START Records provided

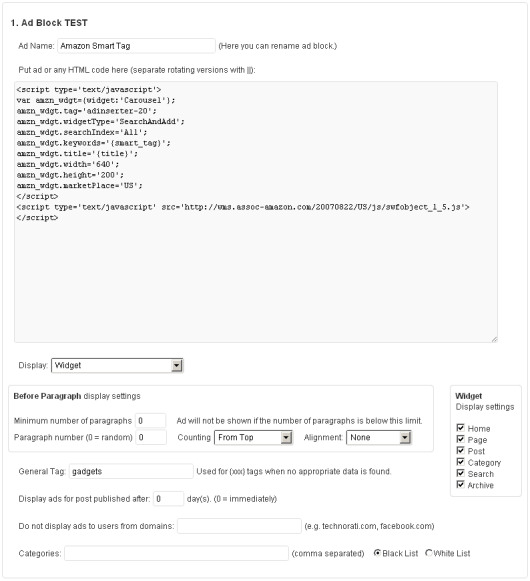
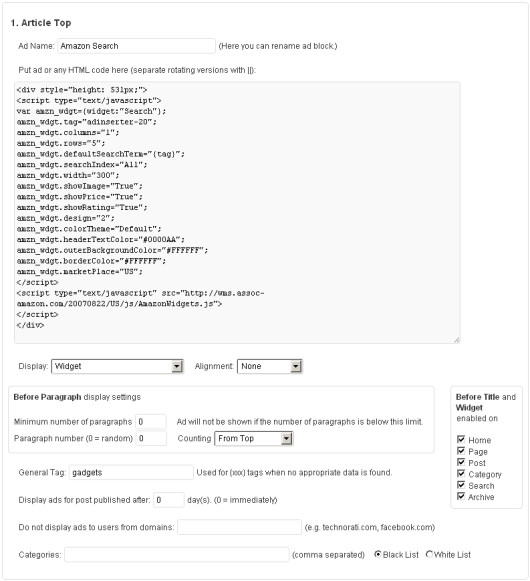
git-svn-id: https://plugins.svn.wordpress.org/ad-inserter/trunk@544482 b8457f37-d9ea-0310-8a92-e5e31aec5664

diff --git a/ad-inserter.php b/ad-inserter.php
@@ -11,16 +11,18 @@ Plugin URI: http://igorfuna.com/software/web/ad-inserter-wordpress-plugin
 
 /*
 TO DO
-- Above and below title
+- Below title
 */
 
 /*
 Change Log
 
-Ad Inserter 1.1.4 - 26/04/2012
-- Fixed bug with manual tags in posts not cleaned in blog view
+Ad Inserter 1.2.0 - 15/05/2012
+- Fixed bug: manual tags in posts lists were not removed
+- Added position Before title
 - Added support for minimum nuber of paragraphs
-- Added support for widget display options
+- Added support for page display options for Widget and Before title positions
+- Alignment now works for all display positions
 
 Ad Inserter 1.1.3 - 07/04/2012
 - Fixed bug for {search_query}: When the tag is empty {smart_tag} is used in all cases
@@ -77,6 +79,7 @@ require_once 'settings_form.php';
 //hook
 add_action('admin_menu', 'ai_admin_menu');
 add_filter('the_content', 'ai_content_hook', 99999);
+add_action('loop_start', 'ai_loop_start_hook');
 add_action('init', 'AdInserter_Init');
 
 function AdInserter_Init() {
@@ -337,6 +340,90 @@ function ai_content_hook($content = ''){
    return $content;
 }
 
+function ai_loop_start_hook($query){
+
+  if (!$query->is_main_query()) return;
+
+  $ad1 = new Ad1();
+  $ad2 = new Ad2();
+  $ad3 = new Ad3();
+  $ad4 = new Ad4();
+  $ad5 = new Ad5();
+  $ad6 = new Ad6();
+  $ad7 = new Ad7();
+  $ad8 = new Ad8();
+
+  //load options from db
+  $ad1->wp_options = ai_get_option(AD_AD1_OPTIONS);
+  $ad2->wp_options = ai_get_option(AD_AD2_OPTIONS);
+  $ad3->wp_options = ai_get_option(AD_AD3_OPTIONS);
+  $ad4->wp_options = ai_get_option(AD_AD4_OPTIONS);
+  $ad5->wp_options = ai_get_option(AD_AD5_OPTIONS);
+  $ad6->wp_options = ai_get_option(AD_AD6_OPTIONS);
+  $ad7->wp_options = ai_get_option(AD_AD7_OPTIONS);
+  $ad8->wp_options = ai_get_option(AD_AD8_OPTIONS);
+
+  $ad_all_data = array($ad1,$ad2,$ad3,$ad4,$ad5,$ad6,$ad7,$ad8);
+
+  //get post published date
+  $publish_date = the_date('U','','',false);
+
+  $http_referer = '';
+  //get referer
+  if(isset($_SERVER['HTTP_REFERER'])) {
+     $http_referer = $_SERVER['HTTP_REFERER'];
+  }
+
+  foreach($ad_all_data as $obj){
+
+    if(is_home()){
+      if (!$obj->get_widget_settings_home()) continue;
+    }
+    elseif(is_page()){
+      if (!$obj->get_widget_settings_page()) continue;
+    }
+    elseif(is_single()){
+      if (!$obj->get_widget_settings_post()) continue;
+    }
+    elseif(is_category()){
+      if (!$obj->get_widget_settings_category()) continue;
+    }
+    elseif(is_search()){
+      if (!$obj->get_widget_settings_search()) continue;
+    }
+    elseif(is_archive()){
+      if (!$obj->get_widget_settings_archive()) continue;
+    }
+
+    //if empty data, continue next
+    if($obj->get_ad_data()==AD_EMPTY_DATA){
+      continue;
+    }
+
+    if(ai_isDisplayAllowed($obj, $content)==false){
+      continue;
+    }
+
+    if(ai_isCategoryAllowed($obj->get_ad_block_cat(), $obj->get_ad_block_cat_type())==false){
+      continue;
+    }
+
+    if(ai_isDisplayDateAllowed($obj, $publish_date)==false){
+      continue;
+    }
+
+    if(ai_isRefererAllowed($obj, $http_referer)==false){
+      continue;
+    }
+
+    if($obj->get_append_type() == AD_SELECT_BEFORE_TITLE){
+
+       $ad_code = "<div style='" . $obj->get_alignmet_style() . "'>" . ai_getAdCode ($obj) . "</div>";
+    }
+  }
+
+  echo $ad_code;
+}
 function ai_isCategoryAllowed($categories, $cat_type){
 
   $categories = trim(strtolower($categories));
@@ -515,28 +602,6 @@ function ai_getAdCode ($obj){
 
 function ai_generateBeforeParagraph($content, $obj){
 
-   if ($obj->get_float_type() == AD_ALIGNMENT_LEFT)
-   {
-      $style = "text-align:left;padding:8px 0px;";
-   }
-   elseif ($obj->get_float_type() == AD_ALIGNMENT_RIGHT)
-   {
-      $style = "text-align:right;padding:8px 0px;";
-   }
-   elseif ($obj->get_float_type() == AD_ALIGNMENT_CENTER)
-   {
-      $style = "text-align:center;margin-left:auto;margin-right:auto;padding:8px 0px;";
-   }
-   elseif ($obj->get_float_type() == AD_ALIGNMENT_FLOAT_LEFT)
-   {
-      $style = "float:left;padding:8px 8px 8px 0px;";
-   }
-   elseif ($obj->get_float_type() == AD_ALIGNMENT_FLOAT_RIGHT)
-   {
-      $style = "float:right;padding:8px 0px 8px 8px;";
-   }
-   else $style = "padding:8px 0px;";
-
    $poses = array();
     $poseslast = array();
    $lastpos = -1;
@@ -567,7 +632,7 @@ function ai_generateBeforeParagraph($content, $obj){
 
       $pickme = $poses[$para];
 
-      $content = substr_replace($content, "<div style='" . $style . "'>" . ai_getAdCode ($obj) . "</div>", $pickme, 0);
+      $content = substr_replace($content, "<div style='" . $obj->get_alignmet_style() . "'>" . ai_getAdCode ($obj) . "</div>", $pickme, 0);
 
       //reset it
       $lastpos = -1;
@@ -579,13 +644,13 @@ function ai_generateBeforeParagraph($content, $obj){
 
 function ai_generateDivBefore($content, $obj){
 
-   return "<div style='padding-top:8px; padding-bottom:8px'>" . ai_getAdCode ($obj) . "</div>" . $content;
+   return "<div style='" . $obj->get_alignmet_style() . "'>" . ai_getAdCode ($obj) . "</div>" . $content;
 
 }
 
 function ai_generateDivAfter($content, $obj){
 
-   return $content . "<div style='padding-top:8px; padding-bottom:8px'>" . ai_getAdCode ($obj) . "</div>";
+   return $content . "<div style='" . $obj->get_alignmet_style() . "'>" . ai_getAdCode ($obj) . "</div>";
 
 }
 
@@ -596,7 +661,7 @@ function ai_generateDivManual($content, $obj){
         $ad_tag = strtolower (trim ($tag));
         $ad_name = strtolower (trim ($obj->get_ad_name()));
         if ($ad_tag == $ad_name) {
-          $content = preg_replace ("/{adinserter " . $tag . "}/", ai_getAdCode ($obj), $content);
+          $content = preg_replace ("/{adinserter " . $tag . "}/", "<div style='" . $obj->get_alignmet_style() . "'>" . ai_getAdCode ($obj) . "</div>", $content);
         }
      }
    }
@@ -800,7 +865,6 @@ function ai_widget_draw ($obj, $publish_date, $http_referer, $args) {
 
      if($obj->get_append_type() == AD_SELECT_WIDGET){
 
-       echo $args['before_widget'] . ai_getAdCode ($obj) . $args['after_widget'];
-
+       echo $args['before_widget'] . "<div style='" . $obj->get_alignmet_style(false) . "'>" . ai_getAdCode ($obj) . "</div>" . $args['after_widget'];
      }
 }

diff --git a/settings_form.php b/settings_form.php
@@ -65,17 +65,28 @@ by Igor Funa - <a href="http://igorfuna.com/contact/contact-igor-funa" target="_
      Display:
      <select name="<?php echo $obj->option_append_type; ?>" style="width:200px">
         <option value="<?php echo AD_SELECT_NONE; ?>" <?php echo ($obj->get_append_type()==AD_SELECT_NONE) ? AD_SELECT_SELECTED : AD_EMPTY_VALUE; ?>><?php echo AD_SELECT_NONE; ?></option>
-        <option value="<?php echo AD_SELECT_BEFORE_PARAGRAPH; ?>" <?php echo ($obj->get_append_type()==AD_SELECT_BEFORE_PARAGRAPH) ? AD_SELECT_SELECTED : AD_EMPTY_VALUE; ?>><?php echo AD_SELECT_BEFORE_PARAGRAPH; ?></option>
+        <option value="<?php echo AD_SELECT_BEFORE_TITLE; ?>" <?php echo ($obj->get_append_type()==AD_SELECT_BEFORE_TITLE) ? AD_SELECT_SELECTED : AD_EMPTY_VALUE; ?>><?php echo AD_SELECT_BEFORE_TITLE; ?></option>
         <option value="<?php echo AD_SELECT_BEFORE_CONTENT; ?>" <?php echo ($obj->get_append_type()==AD_SELECT_BEFORE_CONTENT) ? AD_SELECT_SELECTED : AD_EMPTY_VALUE; ?>><?php echo AD_SELECT_BEFORE_CONTENT; ?></option>
+        <option value="<?php echo AD_SELECT_BEFORE_PARAGRAPH; ?>" <?php echo ($obj->get_append_type()==AD_SELECT_BEFORE_PARAGRAPH) ? AD_SELECT_SELECTED : AD_EMPTY_VALUE; ?>><?php echo AD_SELECT_BEFORE_PARAGRAPH; ?></option>
         <option value="<?php echo AD_SELECT_AFTER_CONTENT; ?>" <?php echo ($obj->get_append_type()==AD_SELECT_AFTER_CONTENT) ? AD_SELECT_SELECTED : AD_EMPTY_VALUE; ?>><?php echo AD_SELECT_AFTER_CONTENT; ?></option>
         <option value="<?php echo AD_SELECT_WIDGET; ?>" <?php echo ($obj->get_append_type()==AD_SELECT_WIDGET) ? AD_SELECT_SELECTED : AD_EMPTY_VALUE; ?>><?php echo AD_SELECT_WIDGET; ?></option>
         <option value="<?php echo AD_SELECT_MANUAL; ?>" <?php echo ($obj->get_append_type()==AD_SELECT_MANUAL) ? AD_SELECT_SELECTED : AD_EMPTY_VALUE; ?>><?php echo AD_SELECT_MANUAL; ?></option>
      </select>
+     &nbsp;&nbsp;&nbsp; Alignment:
+     <select name="<?php echo $obj->option_float_type; ?>" style="width:100px">
+        <option value="<?php echo AD_ALIGNMENT_NONE; ?>" <?php echo ($obj->get_float_type()==AD_ALIGNMENT_NONE) ? AD_SELECT_SELECTED : AD_EMPTY_VALUE; ?>><?php echo AD_ALIGNMENT_NONE; ?></option>
+        <option value="<?php echo AD_ALIGNMENT_LEFT; ?>" <?php echo ($obj->get_float_type()==AD_ALIGNMENT_LEFT) ? AD_SELECT_SELECTED : AD_EMPTY_VALUE; ?>><?php echo AD_ALIGNMENT_LEFT; ?></option>
+        <option value="<?php echo AD_ALIGNMENT_RIGHT; ?>" <?php echo ($obj->get_float_type()==AD_ALIGNMENT_RIGHT) ? AD_SELECT_SELECTED : AD_EMPTY_VALUE; ?>><?php echo AD_ALIGNMENT_RIGHT; ?></option>
+        <option value="<?php echo AD_ALIGNMENT_CENTER; ?>" <?php echo ($obj->get_float_type()==AD_ALIGNMENT_CENTER) ? AD_SELECT_SELECTED : AD_EMPTY_VALUE; ?>><?php echo AD_ALIGNMENT_CENTER; ?></option>
+        <option value="<?php echo AD_ALIGNMENT_FLOAT_LEFT; ?>" <?php echo ($obj->get_float_type()==AD_ALIGNMENT_FLOAT_LEFT) ? AD_SELECT_SELECTED : AD_EMPTY_VALUE; ?>><?php echo AD_ALIGNMENT_FLOAT_LEFT; ?></option>
+        <option value="<?php echo AD_ALIGNMENT_FLOAT_RIGHT; ?>" <?php echo ($obj->get_float_type()==AD_ALIGNMENT_FLOAT_RIGHT) ? AD_SELECT_SELECTED : AD_EMPTY_VALUE; ?>><?php echo AD_ALIGNMENT_FLOAT_RIGHT; ?></option>
+     </select>
   </div>
   <div style="padding:8px 8px 8px 8px;; border: 1px solid #ddd; border-radius: 5px; width: 90px; float: right;">
+     <strong>Before Title</strong> and
      <strong>Widget</strong>
      <br />
-     Display settings
+     enabled on
      <br /><br />
      <input type="hidden" name="<?php echo $obj->option_widget_settings_home; ?>" value="0" />
      <input type="checkbox" name="<?php echo $obj->option_widget_settings_home; ?>" value="1" <?php if ($obj->get_widget_settings_home()==AD_WIDGET_SETTINGS_CHECKED) echo 'checked '; ?>> <label for="<?php echo $obj->option_widget_settings_home; ?>">Home</label><br>
@@ -104,15 +115,6 @@ by Igor Funa - <a href="http://igorfuna.com/contact/contact-igor-funa" target="_
        <select name="<?php echo $obj->option_direction_type; ?>" style="width:120px">
           <option value="<?php echo AD_DIRECTION_FROM_TOP; ?>" <?php echo ($obj->get_direction_type()==AD_DIRECTION_FROM_TOP) ? AD_SELECT_SELECTED : AD_EMPTY_VALUE; ?>><?php echo AD_DIRECTION_FROM_TOP; ?></option>
           <option value="<?php echo AD_DIRECTION_FROM_BOTTOM; ?>" <?php echo ($obj->get_direction_type()==AD_DIRECTION_FROM_BOTTOM) ? AD_SELECT_SELECTED : AD_EMPTY_VALUE; ?>><?php echo AD_DIRECTION_FROM_BOTTOM; ?></option>
-       </select>
-       &nbsp;&nbsp;&nbsp; Alignment:
-       <select name="<?php echo $obj->option_float_type; ?>" style="width:100px">
-          <option value="<?php echo AD_ALIGNMENT_NONE; ?>" <?php echo ($obj->get_float_type()==AD_ALIGNMENT_NONE) ? AD_SELECT_SELECTED : AD_EMPTY_VALUE; ?>><?php echo AD_ALIGNMENT_NONE; ?></option>
-          <option value="<?php echo AD_ALIGNMENT_LEFT; ?>" <?php echo ($obj->get_float_type()==AD_ALIGNMENT_LEFT) ? AD_SELECT_SELECTED : AD_EMPTY_VALUE; ?>><?php echo AD_ALIGNMENT_LEFT; ?></option>
-          <option value="<?php echo AD_ALIGNMENT_RIGHT; ?>" <?php echo ($obj->get_float_type()==AD_ALIGNMENT_RIGHT) ? AD_SELECT_SELECTED : AD_EMPTY_VALUE; ?>><?php echo AD_ALIGNMENT_RIGHT; ?></option>
-          <option value="<?php echo AD_ALIGNMENT_CENTER; ?>" <?php echo ($obj->get_float_type()==AD_ALIGNMENT_CENTER) ? AD_SELECT_SELECTED : AD_EMPTY_VALUE; ?>><?php echo AD_ALIGNMENT_CENTER; ?></option>
-          <option value="<?php echo AD_ALIGNMENT_FLOAT_LEFT; ?>" <?php echo ($obj->get_float_type()==AD_ALIGNMENT_FLOAT_LEFT) ? AD_SELECT_SELECTED : AD_EMPTY_VALUE; ?>><?php echo AD_ALIGNMENT_FLOAT_LEFT; ?></option>
-          <option value="<?php echo AD_ALIGNMENT_FLOAT_RIGHT; ?>" <?php echo ($obj->get_float_type()==AD_ALIGNMENT_FLOAT_RIGHT) ? AD_SELECT_SELECTED : AD_EMPTY_VALUE; ?>><?php echo AD_ALIGNMENT_FLOAT_RIGHT; ?></option>
        </select>
   </div>
   <br />

diff --git a/class.php b/class.php
@@ -85,6 +85,40 @@ abstract class BaseAdInserter {
       return $this->wp_options[$this->option_float_type];
     }
 
+   public function get_alignmet_style($margin = true){
+    if ($this->get_float_type() == AD_ALIGNMENT_LEFT) {
+      if ($margin)
+        $style = "text-align:left;margin:8px 0px;"; else
+          $style = "text-align:left;";
+    }
+    elseif ($this->get_float_type() == AD_ALIGNMENT_RIGHT) {
+      if ($margin)
+        $style = "text-align:right;margin:8px 0px;"; else
+          $style = "text-align:right;";
+    }
+    elseif ($this->get_float_type() == AD_ALIGNMENT_CENTER) {
+      if ($margin)
+        $style = "text-align:center;margin-left:auto;margin-right:auto;margin-top:8px;margin-bottom:8px;"; else
+          $style = "text-align:center;margin-left:auto;margin-right:auto;";
+    }
+    elseif ($this->get_float_type() == AD_ALIGNMENT_FLOAT_LEFT) {
+      if ($margin)
+        $style = "float:left;margin:8px 8px 8px 0px;"; else
+          $style = "float:left;";
+    }
+    elseif ($this->get_float_type() == AD_ALIGNMENT_FLOAT_RIGHT) {
+      if ($margin)
+        $style = "float:right;margin:8px 0px 8px 8px;"; else
+          $style = "float:right;";
+    }
+    else {
+      if ($margin)
+        $style = "margin:8px 0px;";
+          $style = "margin:0;";
+    }
+
+    return $style;
+   }
    public function get_ad_data(){
 
       return $this->wp_options[$this->option_ad_data];

diff --git a/constants.php b/constants.php
@@ -80,6 +80,7 @@ define('AD_SELECT_SELECTED','selected');
 //Position options
 define('AD_SELECT_SELECTED','selected');
 define('AD_SELECT_NONE','None');
+define('AD_SELECT_BEFORE_TITLE','Before Title');
 define('AD_SELECT_BEFORE_PARAGRAPH','Before Paragraph');
 define('AD_SELECT_BEFORE_CONTENT','Before Content');
 define('AD_SELECT_AFTER_CONTENT','After Content');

END Records provided

*Prompt*
Select and copy every line from the records that includes the word "width".

*Output for this exercise*
      <select name="<?php echo $obj->option_append_type; ?>" style="width:200px">
+     <select name="<?php echo $obj->option_float_type; ?>" style="width:100px">
   <div style="padding:8px 8px 8px 8px;; border: 1px solid #ddd; border-radius: 5px; width: 90px; float: right;">
        <select name="<?php echo $obj->option_direction_type; ?>" style="width:120px">
-       <select name="<?php echo $obj->option_float_type; ?>" style="width:100px">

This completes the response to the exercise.